Entries taken from a collection -
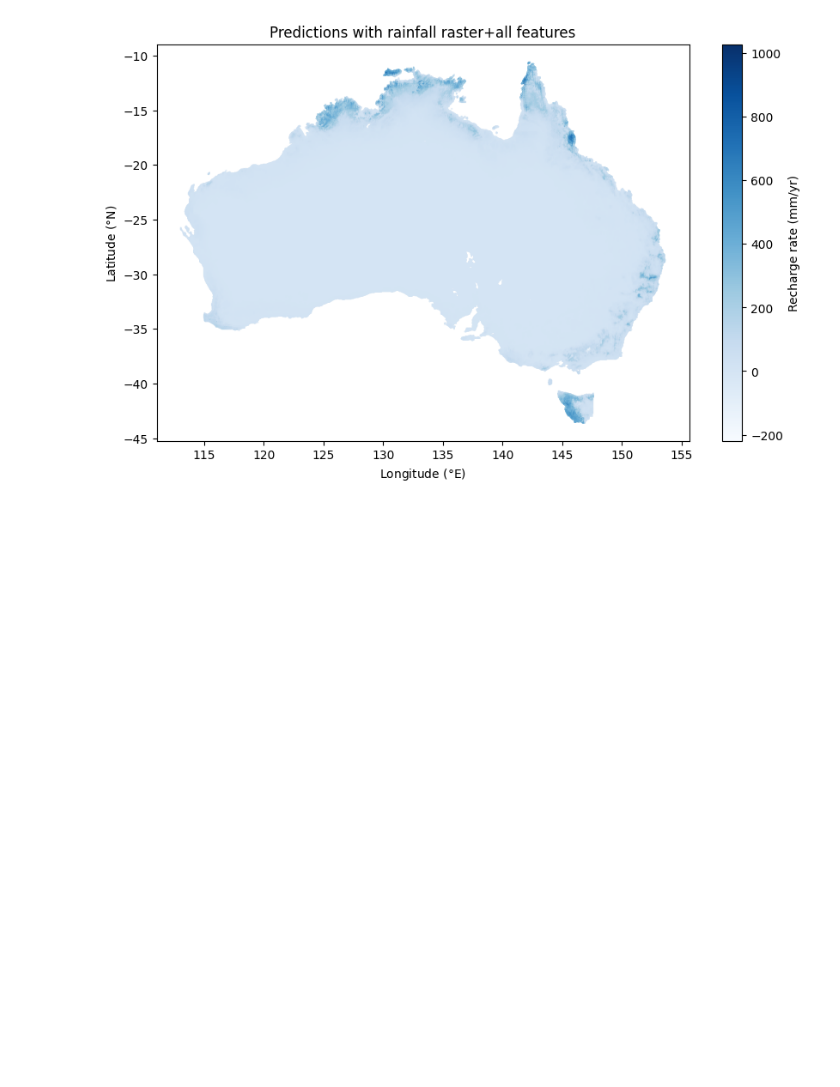
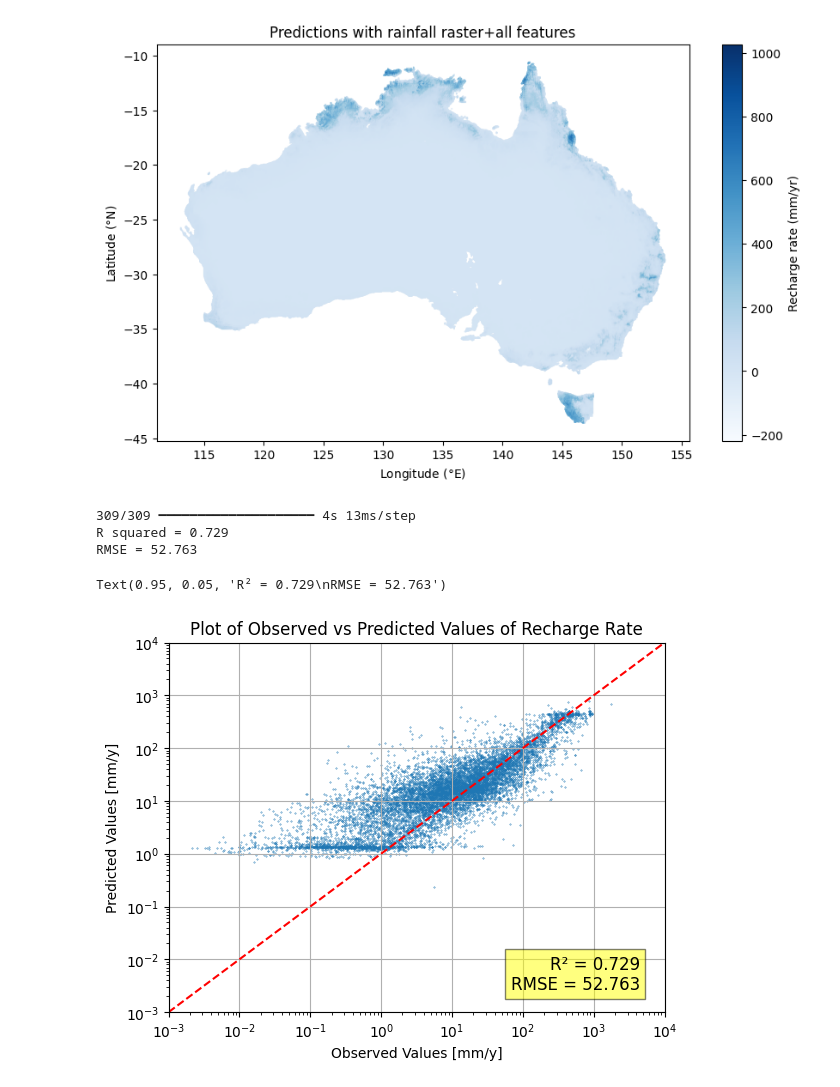
Before and after one commit to Roseparsley8972/CEGM2003-Water, a Jupyter notebook: New model/CNN_from_R/CNN_final.ipynb, the cells around one changed output. Saved outputs shown, nothing was run; the diff lists cells and outputs as text; code cells hidden in the pictures; blank space fills up the shorter version.

Commit message:
added x-x plot

```diff
--- a/New model/CNN_from_R/CNN_final.ipynb
+++ b/New model/CNN_from_R/CNN_final.ipynb
@@ -492,3 +492,37 @@ predictions_df = pd.DataFrame({
 
 # Save the DataFrame to a CSV file
 predictions_df.to_csv('../Data/predictions_CNN.csv', index=False)
+# %%
+holdout = pd.DataFrame({'obs': y_test, 'preds': model.predict(x_test)[:, 0]})
+
+from sklearn.metrics import r2_score
+
+# Calculate and print R squared and RMSE
+print(f"R squared = {round(r2_score(holdout['obs'], holdout['preds']), 3)}")
+print(f"RMSE = {round(np.sqrt(np.mean((holdout['preds'] - holdout['obs'])**2)), 3)}")
+# %% [output]
+309/309 ━━━━━━━━━━━━━━━━━━━━ 4s 13ms/step
+R squared = 0.729
+RMSE = 52.763
+# %%
+plt.scatter(holdout['obs'], holdout['preds'], s=0.1)
+plt.grid()
+plt.xscale('log')
+plt.yscale('log')
+plt.title('Plot of Observed vs Predicted Values of Recharge Rate')
+
+# Plot the line with the same limits
+plt.plot([1e-3, 1e4], [1e-3, 1e4], color='red', linestyle='--')
+
+# Set the same limits for both axes
+plt.xlim(1e-3, 1e4)
+plt.ylim(1e-3, 1e4)
+
+plt.xlabel('Observed Values [mm/y]')
+plt.ylabel('Predicted Values [mm/y]')
+plt.text(0.95, 0.05, f'R² = {round(r2_score(holdout["obs"], holdout["preds"]), 3)}\nRMSE = {round(np.sqrt(np.mean((holdout["preds"] - holdout["obs"])**2)), 3)}',
+         fontsize=12, ha='right', va='bottom', transform=plt.gca().transAxes,
+         bbox=dict(facecolor='yellow', alpha=0.5))
+# %% [output]
+Text(0.95, 0.05, 'R² = 0.729\nRMSE = 52.763')
+[figure, added]
```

Work item - Would you please print the entries once more, word for word, minus the pictures?

Completed task -
Before and after one commit to Roseparsley8972/CEGM2003-Water, a Jupyter notebook: New model/CNN_from_R/CNN_final.ipynb, the cells around one changed output. Saved outputs shown, nothing was run; the diff lists cells and outputs as text; code cells hidden in the pictures; blank space fills up the shorter version.

Commit message:
added x-x plot

```diff
--- a/New model/CNN_from_R/CNN_final.ipynb
+++ b/New model/CNN_from_R/CNN_final.ipynb
@@ -492,3 +492,37 @@ predictions_df = pd.DataFrame({
 
 # Save the DataFrame to a CSV file
 predictions_df.to_csv('../Data/predictions_CNN.csv', index=False)
+# %%
+holdout = pd.DataFrame({'obs': y_test, 'preds': model.predict(x_test)[:, 0]})
+
+from sklearn.metrics import r2_score
+
+# Calculate and print R squared and RMSE
+print(f"R squared = {round(r2_score(holdout['obs'], holdout['preds']), 3)}")
+print(f"RMSE = {round(np.sqrt(np.mean((holdout['preds'] - holdout['obs'])**2)), 3)}")
+# %% [output]
+309/309 ━━━━━━━━━━━━━━━━━━━━ 4s 13ms/step
+R squared = 0.729
+RMSE = 52.763
+# %%
+plt.scatter(holdout['obs'], holdout['preds'], s=0.1)
+plt.grid()
+plt.xscale('log')
+plt.yscale('log')
+plt.title('Plot of Observed vs Predicted Values of Recharge Rate')
+
+# Plot the line with the same limits
+plt.plot([1e-3, 1e4], [1e-3, 1e4], color='red', linestyle='--')
+
+# Set the same limits for both axes
+plt.xlim(1e-3, 1e4)
+plt.ylim(1e-3, 1e4)
+
+plt.xlabel('Observed Values [mm/y]')
+plt.ylabel('Predicted Values [mm/y]')
+plt.text(0.95, 0.05, f'R² = {round(r2_score(holdout["obs"], holdout["preds"]), 3)}\nRMSE = {round(np.sqrt(np.mean((holdout["preds"] - holdout["obs"])**2)), 3)}',
+         fontsize=12, ha='right', va='bottom', transform=plt.gca().transAxes,
+         bbox=dict(facecolor='yellow', alpha=0.5))
+# %% [output]
+Text(0.95, 0.05, 'R² = 0.729\nRMSE = 52.763')
+[figure, added]
```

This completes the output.